By Josh Bell
For the second year in a row, the Dam Short Film Festival was held virtually, and for the second year in a row, the festival organizers made an effective effort to replicate the sense of community that’s one of the hallmarks of the Boulder City-based event. The festival live streams offered glimpses of the familiar DSFF surroundings at the Boulder Dam Hotel and even incorporated Boulder City’s annual Best Dam Wine Walk. The festival’s connection to Boulder City is one of the best things about DSFF, and it’s heartening to see that kept alive even when viewers have to stay home.
One thing that never changes is that DSFF programs a wide-ranging selection of great short films, and this year’s 18th edition featured a strong lineup of shorts, including several standout local productions. There were Nevada-based films in multiple blocks in addition to the Nevada-focused program, which was highlighted by films from longtime collaborators Alberto Triana and Hisonni Mustafa.

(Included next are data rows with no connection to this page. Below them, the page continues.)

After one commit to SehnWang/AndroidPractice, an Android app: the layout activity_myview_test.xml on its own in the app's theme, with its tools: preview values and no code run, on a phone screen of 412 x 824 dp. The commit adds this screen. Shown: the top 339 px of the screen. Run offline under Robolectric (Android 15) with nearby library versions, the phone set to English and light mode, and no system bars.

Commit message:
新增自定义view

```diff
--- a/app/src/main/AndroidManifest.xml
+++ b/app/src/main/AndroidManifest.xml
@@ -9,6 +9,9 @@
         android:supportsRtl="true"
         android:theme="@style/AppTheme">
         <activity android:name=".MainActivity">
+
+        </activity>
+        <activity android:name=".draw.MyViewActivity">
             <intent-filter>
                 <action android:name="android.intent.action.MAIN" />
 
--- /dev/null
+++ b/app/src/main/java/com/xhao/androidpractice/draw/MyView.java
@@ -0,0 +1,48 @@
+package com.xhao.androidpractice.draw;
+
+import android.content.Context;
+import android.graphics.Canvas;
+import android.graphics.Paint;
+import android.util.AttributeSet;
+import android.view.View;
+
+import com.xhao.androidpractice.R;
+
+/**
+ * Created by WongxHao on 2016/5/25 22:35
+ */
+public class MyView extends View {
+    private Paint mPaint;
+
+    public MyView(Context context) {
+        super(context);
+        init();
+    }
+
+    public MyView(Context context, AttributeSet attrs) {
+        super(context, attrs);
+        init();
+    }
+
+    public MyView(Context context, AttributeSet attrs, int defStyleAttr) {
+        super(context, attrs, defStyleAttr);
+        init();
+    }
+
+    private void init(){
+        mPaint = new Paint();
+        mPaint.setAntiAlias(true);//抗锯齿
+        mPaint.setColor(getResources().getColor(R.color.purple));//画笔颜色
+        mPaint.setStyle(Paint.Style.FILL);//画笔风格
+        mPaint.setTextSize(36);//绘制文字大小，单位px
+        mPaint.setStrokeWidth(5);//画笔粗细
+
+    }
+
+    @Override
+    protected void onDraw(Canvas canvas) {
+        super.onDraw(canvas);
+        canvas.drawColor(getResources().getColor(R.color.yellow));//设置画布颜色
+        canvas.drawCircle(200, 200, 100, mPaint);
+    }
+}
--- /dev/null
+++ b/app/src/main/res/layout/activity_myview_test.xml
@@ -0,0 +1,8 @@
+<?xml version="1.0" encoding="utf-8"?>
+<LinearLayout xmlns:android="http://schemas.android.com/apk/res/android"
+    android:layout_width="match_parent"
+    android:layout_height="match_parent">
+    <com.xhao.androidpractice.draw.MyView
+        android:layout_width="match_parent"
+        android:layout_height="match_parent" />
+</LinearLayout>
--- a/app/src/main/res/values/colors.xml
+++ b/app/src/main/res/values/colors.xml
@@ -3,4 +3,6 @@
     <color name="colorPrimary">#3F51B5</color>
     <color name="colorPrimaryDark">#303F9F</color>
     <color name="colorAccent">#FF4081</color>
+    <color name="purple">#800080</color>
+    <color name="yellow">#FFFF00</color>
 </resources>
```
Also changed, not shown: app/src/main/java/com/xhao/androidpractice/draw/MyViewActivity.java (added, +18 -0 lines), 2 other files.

Triana’s “Novenario,” which was also a highlight of last year’s Las Vegas Queer Arts Film Festival, is a highly personal story inspired by the death of Triana’s grandmother. Amanda Guardado stars as a woman grappling with her heritage following the death of her grandfather. It’s a sensitive story about identity, providing insightful commentary on first-generation Americans while remaining focused on its protagonist’s specific journey.
Mustafa’s “Blunt” deals with similar themes of identity, via two conversations that are gradually revealed to be related. As its title implies, “Blunt” is a bit more direct and confrontational than “Novenario,” but it’s similarly well-acted and thoughtful.

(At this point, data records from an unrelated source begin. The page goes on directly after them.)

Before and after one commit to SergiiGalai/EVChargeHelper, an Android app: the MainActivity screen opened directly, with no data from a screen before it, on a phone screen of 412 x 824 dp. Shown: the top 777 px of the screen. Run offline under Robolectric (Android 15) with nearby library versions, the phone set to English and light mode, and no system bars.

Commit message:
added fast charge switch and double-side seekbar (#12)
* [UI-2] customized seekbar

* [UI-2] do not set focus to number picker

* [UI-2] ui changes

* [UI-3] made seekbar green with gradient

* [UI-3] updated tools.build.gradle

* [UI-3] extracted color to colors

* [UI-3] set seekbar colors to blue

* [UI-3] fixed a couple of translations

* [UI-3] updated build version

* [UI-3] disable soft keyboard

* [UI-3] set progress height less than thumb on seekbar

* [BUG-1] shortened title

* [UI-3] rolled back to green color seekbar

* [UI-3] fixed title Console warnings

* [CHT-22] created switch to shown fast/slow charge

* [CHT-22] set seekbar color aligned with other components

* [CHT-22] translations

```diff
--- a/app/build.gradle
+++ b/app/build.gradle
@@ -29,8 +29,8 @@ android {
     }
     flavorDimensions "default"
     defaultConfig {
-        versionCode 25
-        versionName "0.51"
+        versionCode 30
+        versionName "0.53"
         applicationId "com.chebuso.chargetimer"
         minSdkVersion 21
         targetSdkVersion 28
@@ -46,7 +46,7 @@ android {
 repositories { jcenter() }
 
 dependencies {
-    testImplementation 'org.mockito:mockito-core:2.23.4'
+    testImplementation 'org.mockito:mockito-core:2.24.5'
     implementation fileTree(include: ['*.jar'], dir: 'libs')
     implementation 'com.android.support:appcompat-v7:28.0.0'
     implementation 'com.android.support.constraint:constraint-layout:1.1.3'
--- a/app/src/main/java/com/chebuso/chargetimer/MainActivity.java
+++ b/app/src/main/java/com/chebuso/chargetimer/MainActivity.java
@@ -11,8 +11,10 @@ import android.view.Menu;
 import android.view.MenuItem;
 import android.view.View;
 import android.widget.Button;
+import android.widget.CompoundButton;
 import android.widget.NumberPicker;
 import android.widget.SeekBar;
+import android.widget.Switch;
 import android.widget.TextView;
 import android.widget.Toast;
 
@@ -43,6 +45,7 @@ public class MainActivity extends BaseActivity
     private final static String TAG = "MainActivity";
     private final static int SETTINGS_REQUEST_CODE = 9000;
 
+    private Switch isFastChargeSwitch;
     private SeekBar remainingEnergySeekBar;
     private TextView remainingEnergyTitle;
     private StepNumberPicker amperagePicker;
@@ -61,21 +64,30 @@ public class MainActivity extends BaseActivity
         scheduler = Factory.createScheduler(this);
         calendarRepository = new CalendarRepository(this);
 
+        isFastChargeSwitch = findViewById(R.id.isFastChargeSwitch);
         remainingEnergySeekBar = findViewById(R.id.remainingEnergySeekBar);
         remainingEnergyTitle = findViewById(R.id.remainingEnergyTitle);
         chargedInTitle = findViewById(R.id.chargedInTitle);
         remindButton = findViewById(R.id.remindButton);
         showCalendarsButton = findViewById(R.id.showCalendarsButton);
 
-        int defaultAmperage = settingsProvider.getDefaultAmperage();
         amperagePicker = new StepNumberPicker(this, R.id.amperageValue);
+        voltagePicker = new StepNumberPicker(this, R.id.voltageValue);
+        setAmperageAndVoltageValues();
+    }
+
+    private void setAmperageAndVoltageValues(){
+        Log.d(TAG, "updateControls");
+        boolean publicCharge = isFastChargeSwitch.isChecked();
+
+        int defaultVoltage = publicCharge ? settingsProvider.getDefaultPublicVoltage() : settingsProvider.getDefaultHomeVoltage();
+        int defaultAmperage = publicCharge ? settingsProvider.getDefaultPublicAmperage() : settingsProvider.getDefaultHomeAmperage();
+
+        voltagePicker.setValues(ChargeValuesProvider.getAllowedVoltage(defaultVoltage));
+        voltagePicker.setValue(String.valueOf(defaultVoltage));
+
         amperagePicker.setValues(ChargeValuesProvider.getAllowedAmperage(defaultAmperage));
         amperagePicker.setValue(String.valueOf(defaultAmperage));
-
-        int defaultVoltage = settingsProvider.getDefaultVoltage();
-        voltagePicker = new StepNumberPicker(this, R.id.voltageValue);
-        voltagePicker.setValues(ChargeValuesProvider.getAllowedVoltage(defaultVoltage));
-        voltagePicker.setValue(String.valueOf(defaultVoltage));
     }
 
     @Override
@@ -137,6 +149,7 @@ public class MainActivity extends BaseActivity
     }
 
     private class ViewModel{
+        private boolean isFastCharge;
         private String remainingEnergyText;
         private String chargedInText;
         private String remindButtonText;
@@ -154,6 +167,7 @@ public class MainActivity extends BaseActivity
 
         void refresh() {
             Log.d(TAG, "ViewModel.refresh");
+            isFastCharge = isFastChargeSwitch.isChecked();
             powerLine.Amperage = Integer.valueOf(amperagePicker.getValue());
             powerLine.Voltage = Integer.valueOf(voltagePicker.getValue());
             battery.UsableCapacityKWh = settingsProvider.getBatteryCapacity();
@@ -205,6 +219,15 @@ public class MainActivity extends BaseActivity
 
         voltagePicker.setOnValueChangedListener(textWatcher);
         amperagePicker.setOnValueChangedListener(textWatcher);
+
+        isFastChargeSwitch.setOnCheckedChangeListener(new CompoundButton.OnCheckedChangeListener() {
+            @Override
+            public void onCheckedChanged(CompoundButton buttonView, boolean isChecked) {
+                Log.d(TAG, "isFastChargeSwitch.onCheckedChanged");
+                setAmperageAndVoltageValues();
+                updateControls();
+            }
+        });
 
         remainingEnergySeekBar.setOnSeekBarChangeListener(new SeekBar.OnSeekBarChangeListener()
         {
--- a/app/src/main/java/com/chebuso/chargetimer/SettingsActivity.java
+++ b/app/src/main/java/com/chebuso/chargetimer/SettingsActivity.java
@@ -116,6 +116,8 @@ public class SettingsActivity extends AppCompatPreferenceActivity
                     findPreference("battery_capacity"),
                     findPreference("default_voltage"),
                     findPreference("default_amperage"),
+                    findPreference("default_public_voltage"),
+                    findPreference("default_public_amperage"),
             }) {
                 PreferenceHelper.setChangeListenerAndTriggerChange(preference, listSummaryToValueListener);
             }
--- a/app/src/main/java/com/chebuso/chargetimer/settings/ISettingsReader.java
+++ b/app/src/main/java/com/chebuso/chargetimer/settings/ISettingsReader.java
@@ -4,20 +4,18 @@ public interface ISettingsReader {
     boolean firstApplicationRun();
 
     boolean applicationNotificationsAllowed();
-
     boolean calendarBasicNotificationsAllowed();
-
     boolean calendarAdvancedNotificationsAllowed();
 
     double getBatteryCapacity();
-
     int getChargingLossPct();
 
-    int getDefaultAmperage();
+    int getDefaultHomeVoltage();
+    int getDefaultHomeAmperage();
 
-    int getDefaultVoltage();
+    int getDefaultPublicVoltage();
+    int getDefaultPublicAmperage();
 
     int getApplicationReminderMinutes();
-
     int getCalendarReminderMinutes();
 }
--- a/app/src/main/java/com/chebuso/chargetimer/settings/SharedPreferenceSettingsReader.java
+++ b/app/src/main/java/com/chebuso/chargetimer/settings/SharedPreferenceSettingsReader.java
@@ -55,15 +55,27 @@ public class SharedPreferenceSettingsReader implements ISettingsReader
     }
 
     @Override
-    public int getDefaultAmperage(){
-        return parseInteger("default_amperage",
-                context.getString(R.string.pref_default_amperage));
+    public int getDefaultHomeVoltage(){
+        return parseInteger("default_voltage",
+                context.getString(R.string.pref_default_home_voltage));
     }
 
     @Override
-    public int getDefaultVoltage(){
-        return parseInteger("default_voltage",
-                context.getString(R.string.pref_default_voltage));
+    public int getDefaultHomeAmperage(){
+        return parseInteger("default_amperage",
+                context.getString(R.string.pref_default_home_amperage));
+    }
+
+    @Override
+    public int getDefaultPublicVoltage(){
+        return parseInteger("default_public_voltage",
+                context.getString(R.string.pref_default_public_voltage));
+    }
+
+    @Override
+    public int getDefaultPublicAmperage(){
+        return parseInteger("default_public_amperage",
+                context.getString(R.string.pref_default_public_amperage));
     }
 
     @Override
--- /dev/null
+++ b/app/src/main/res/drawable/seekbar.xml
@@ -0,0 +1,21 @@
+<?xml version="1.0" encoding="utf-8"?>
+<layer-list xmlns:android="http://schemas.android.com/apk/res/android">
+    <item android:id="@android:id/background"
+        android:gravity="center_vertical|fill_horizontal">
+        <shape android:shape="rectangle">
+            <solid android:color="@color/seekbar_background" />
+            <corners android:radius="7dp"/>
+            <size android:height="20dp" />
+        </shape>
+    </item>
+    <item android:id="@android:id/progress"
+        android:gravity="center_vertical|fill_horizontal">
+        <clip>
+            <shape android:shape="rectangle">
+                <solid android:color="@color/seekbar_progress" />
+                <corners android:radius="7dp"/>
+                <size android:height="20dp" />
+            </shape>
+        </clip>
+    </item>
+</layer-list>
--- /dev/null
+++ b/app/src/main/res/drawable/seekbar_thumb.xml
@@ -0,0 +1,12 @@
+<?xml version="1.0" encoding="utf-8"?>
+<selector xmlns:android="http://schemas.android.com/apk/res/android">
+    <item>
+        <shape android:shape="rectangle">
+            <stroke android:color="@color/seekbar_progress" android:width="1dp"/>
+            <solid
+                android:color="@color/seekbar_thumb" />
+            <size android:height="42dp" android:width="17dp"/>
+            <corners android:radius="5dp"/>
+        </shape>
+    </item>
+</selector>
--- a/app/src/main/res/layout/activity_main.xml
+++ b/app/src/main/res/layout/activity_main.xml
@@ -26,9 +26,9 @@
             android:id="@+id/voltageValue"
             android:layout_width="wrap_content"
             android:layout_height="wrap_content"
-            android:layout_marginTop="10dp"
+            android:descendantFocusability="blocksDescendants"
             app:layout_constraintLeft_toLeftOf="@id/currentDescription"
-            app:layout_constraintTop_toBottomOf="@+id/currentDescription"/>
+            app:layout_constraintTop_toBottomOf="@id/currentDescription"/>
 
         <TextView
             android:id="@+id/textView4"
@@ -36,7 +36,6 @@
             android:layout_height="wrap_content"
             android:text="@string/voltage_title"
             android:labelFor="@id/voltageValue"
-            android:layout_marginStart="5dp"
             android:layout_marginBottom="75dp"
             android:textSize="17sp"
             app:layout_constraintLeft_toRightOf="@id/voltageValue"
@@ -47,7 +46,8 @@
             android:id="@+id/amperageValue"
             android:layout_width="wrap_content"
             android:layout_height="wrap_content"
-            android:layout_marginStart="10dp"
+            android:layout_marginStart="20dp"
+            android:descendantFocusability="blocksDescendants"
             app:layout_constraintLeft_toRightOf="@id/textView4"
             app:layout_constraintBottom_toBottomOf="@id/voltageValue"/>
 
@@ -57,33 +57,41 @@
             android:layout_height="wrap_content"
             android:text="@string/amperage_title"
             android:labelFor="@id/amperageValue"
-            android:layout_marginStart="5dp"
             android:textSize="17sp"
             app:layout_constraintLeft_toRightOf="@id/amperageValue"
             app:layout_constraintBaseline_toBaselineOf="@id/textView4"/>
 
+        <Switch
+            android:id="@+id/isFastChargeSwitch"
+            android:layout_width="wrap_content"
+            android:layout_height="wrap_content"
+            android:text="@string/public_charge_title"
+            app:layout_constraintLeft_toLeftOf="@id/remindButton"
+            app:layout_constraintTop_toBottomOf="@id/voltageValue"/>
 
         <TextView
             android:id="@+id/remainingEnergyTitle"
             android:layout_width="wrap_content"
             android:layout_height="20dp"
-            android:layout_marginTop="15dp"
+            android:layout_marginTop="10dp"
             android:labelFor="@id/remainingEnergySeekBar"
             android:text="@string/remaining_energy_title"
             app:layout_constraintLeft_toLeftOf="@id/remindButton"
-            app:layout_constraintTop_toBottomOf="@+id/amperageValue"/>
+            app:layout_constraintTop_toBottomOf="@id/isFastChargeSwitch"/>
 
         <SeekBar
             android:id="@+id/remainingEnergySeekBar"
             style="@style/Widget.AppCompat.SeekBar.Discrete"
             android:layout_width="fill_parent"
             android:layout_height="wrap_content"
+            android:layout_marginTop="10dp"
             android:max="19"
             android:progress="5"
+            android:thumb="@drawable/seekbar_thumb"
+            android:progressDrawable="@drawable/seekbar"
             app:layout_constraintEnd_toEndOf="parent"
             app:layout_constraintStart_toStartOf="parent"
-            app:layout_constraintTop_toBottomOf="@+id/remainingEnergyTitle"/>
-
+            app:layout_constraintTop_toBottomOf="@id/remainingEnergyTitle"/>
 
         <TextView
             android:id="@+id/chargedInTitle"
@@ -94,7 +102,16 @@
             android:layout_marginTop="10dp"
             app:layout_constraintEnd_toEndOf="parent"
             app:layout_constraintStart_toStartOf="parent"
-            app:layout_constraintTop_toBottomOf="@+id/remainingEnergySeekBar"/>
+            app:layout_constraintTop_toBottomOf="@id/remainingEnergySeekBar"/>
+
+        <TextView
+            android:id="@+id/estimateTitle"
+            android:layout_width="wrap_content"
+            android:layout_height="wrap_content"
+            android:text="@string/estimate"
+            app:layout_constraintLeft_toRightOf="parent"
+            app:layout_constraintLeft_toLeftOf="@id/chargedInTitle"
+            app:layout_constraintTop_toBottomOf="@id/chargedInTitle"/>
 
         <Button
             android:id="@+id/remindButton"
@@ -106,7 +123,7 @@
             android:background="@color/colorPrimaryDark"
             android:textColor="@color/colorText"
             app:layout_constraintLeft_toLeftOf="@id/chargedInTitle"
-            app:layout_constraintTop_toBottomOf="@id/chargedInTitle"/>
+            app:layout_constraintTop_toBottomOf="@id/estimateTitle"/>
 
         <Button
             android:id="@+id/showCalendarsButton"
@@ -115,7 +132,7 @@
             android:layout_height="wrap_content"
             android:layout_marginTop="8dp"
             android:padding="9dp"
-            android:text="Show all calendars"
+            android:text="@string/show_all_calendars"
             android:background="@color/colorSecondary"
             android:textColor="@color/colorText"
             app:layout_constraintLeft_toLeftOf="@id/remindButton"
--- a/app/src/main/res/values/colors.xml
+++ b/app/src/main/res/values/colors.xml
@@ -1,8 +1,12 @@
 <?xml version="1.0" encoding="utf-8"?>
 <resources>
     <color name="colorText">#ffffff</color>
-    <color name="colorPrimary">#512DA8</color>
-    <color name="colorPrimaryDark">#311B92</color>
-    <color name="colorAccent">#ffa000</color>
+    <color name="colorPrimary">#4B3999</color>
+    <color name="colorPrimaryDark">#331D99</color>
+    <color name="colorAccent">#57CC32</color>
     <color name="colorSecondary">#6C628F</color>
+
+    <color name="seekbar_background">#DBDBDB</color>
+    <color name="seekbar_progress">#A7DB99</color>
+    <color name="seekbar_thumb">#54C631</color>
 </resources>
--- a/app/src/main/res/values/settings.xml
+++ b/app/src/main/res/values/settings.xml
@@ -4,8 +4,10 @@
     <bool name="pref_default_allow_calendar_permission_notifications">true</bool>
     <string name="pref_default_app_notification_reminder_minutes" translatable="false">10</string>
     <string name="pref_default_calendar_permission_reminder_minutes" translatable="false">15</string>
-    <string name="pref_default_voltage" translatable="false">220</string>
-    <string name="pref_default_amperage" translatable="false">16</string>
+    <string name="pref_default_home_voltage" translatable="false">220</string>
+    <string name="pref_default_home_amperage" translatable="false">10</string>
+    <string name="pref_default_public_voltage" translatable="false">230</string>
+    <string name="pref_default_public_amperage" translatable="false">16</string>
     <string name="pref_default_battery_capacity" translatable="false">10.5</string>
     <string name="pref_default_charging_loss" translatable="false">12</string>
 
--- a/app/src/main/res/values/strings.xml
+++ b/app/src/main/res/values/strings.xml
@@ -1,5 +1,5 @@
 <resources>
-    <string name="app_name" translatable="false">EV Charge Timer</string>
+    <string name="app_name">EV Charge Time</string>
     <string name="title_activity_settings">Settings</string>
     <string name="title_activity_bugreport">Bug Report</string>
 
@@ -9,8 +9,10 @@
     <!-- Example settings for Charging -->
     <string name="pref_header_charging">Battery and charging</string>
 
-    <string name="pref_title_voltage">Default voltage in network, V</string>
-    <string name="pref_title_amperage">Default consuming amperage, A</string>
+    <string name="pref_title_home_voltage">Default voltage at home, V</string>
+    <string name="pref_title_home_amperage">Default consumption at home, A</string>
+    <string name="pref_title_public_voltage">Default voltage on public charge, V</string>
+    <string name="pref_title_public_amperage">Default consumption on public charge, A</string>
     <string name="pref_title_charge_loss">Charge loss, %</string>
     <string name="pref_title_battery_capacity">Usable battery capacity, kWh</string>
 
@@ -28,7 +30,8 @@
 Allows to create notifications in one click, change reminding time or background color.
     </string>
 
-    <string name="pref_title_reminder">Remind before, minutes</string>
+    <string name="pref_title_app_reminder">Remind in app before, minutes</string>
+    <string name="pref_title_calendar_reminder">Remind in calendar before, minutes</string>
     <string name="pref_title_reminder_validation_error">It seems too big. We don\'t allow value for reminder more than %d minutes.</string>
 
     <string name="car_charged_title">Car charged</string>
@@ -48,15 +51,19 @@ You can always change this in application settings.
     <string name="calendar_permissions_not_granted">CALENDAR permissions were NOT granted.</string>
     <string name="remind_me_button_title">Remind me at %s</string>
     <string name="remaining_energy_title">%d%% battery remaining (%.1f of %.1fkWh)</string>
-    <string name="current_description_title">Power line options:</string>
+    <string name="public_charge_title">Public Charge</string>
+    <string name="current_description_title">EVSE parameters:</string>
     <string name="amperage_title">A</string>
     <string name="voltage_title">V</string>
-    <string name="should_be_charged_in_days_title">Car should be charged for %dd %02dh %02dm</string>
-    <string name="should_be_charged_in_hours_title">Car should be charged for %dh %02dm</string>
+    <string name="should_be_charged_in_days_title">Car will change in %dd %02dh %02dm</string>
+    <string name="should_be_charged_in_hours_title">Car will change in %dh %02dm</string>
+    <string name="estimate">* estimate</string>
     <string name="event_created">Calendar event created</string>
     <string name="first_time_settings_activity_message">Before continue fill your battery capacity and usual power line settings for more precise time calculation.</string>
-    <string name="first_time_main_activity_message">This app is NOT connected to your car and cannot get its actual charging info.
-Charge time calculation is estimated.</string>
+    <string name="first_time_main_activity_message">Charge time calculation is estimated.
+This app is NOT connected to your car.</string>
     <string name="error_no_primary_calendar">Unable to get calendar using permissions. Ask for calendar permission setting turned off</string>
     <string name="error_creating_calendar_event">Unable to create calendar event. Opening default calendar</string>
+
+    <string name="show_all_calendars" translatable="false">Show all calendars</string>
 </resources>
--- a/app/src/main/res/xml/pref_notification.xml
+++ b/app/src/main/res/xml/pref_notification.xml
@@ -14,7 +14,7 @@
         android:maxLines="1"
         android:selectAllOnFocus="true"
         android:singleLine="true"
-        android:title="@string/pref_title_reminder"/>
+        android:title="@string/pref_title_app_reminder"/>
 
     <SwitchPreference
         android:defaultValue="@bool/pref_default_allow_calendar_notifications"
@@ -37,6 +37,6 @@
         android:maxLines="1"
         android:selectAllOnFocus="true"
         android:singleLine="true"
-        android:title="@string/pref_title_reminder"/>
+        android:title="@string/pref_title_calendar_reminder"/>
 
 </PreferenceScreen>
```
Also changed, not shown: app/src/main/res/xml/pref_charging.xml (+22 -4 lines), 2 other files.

Outside the Nevada program, a couple of locally shot films demonstrated the cinematic variety of Southern Nevada. John Quigley’s heist drama “60 Seconds” takes place in Laughlin, not a location often depicted onscreen, telling a stylish, twist-filled crime story in 18 minutes. Quigley makes great use of Laughlin’s unique mix of Vegas-style casinos and wide-open natural landscapes, including the Colorado River.
In Sunny Bonner’s quiet, well-observed drama “Maybe Tomorrow,” a woman living in her car along with her young niece drives around the backroads of Henderson, scraping together money and brief moments of comfort while hoping for a better future.

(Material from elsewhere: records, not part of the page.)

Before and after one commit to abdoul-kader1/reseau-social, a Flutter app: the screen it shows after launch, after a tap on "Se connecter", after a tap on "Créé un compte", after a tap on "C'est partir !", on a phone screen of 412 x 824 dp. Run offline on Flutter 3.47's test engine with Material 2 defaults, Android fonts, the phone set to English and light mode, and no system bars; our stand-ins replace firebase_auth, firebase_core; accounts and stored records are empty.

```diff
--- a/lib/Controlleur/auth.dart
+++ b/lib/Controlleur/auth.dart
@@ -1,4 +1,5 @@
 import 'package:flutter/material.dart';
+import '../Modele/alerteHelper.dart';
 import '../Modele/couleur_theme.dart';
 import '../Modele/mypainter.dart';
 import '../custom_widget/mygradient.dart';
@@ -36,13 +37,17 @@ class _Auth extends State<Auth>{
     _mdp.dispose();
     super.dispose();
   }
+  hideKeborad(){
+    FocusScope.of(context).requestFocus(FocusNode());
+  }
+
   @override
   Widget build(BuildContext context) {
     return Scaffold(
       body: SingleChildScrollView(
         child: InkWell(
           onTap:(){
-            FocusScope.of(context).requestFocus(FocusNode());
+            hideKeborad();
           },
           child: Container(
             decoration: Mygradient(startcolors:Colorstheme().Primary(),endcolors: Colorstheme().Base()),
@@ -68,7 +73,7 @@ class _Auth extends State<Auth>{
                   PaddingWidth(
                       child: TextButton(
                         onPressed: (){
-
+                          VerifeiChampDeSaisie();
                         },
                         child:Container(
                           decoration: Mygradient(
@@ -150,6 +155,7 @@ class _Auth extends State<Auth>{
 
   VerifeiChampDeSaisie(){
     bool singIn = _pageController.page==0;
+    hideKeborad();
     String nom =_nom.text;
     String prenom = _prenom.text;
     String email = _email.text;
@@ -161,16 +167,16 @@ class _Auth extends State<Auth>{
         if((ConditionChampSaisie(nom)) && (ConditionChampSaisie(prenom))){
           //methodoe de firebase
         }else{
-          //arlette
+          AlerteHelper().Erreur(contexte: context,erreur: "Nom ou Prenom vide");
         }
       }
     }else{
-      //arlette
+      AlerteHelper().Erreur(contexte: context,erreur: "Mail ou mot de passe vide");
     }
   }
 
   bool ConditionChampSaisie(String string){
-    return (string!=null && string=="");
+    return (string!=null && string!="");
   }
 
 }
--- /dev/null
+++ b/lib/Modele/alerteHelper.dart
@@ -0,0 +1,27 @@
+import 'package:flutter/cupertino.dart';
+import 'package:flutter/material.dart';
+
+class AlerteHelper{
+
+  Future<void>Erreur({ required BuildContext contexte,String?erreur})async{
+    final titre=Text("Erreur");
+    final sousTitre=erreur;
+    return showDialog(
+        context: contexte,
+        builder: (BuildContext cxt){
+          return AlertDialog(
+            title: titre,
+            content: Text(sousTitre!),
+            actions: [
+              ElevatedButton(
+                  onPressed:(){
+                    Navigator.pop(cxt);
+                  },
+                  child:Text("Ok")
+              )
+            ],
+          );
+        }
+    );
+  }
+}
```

The Nevada film award went to the documentary “Windsor Park: The Sinking Streets,” created by UNLV professor Brett Levner and her documentary filmmaking class, and other highlights among the award-winners were the overall audience award winner “Living All of Life” and the documentary winner “Everything in Hardware.”
The Mexican film “Living All of Life” is a crowd-pleaser that doesn’t pander to its audience, telling the story of an older woman whose neighbor helps her rediscover her passion after her husband leaves her. “Everything in Hardware” is a feel-good story, too, following Pittsburgh musician Jon Bindley as he explores and revives his family’s neglected legacy as pioneering industrialists and retailers.
Elsewhere in the festival, I also enjoyed the stark black-and-white Irish folk-horror movie “Bainne,” directed by actor Jack Reynor; intense, intricate sci-fi drama “The Following Year,” in which a troubled man uses a clone to take revenge on his wife’s killer; mockumentary “The Water Sommelier,” an amusing takedown of culinary pretentiousness; and “On the Rocks,” a laid-back comedy about dating misadventures in a Los Angeles bar.
There were gems in nearly every program, and the great thing about short films is that if one isn’t appealing, there’s another one coming up in a few minutes. The virtual format makes it easier to skip past the duds, but there’s value in experiencing the carefully curated programs in full, to appreciate the meticulous efforts of the programmers to balance genres, styles, and running times. I hope to return to Boulder City to be fully immersed in that programming in person as soon as it’s safe and sensible.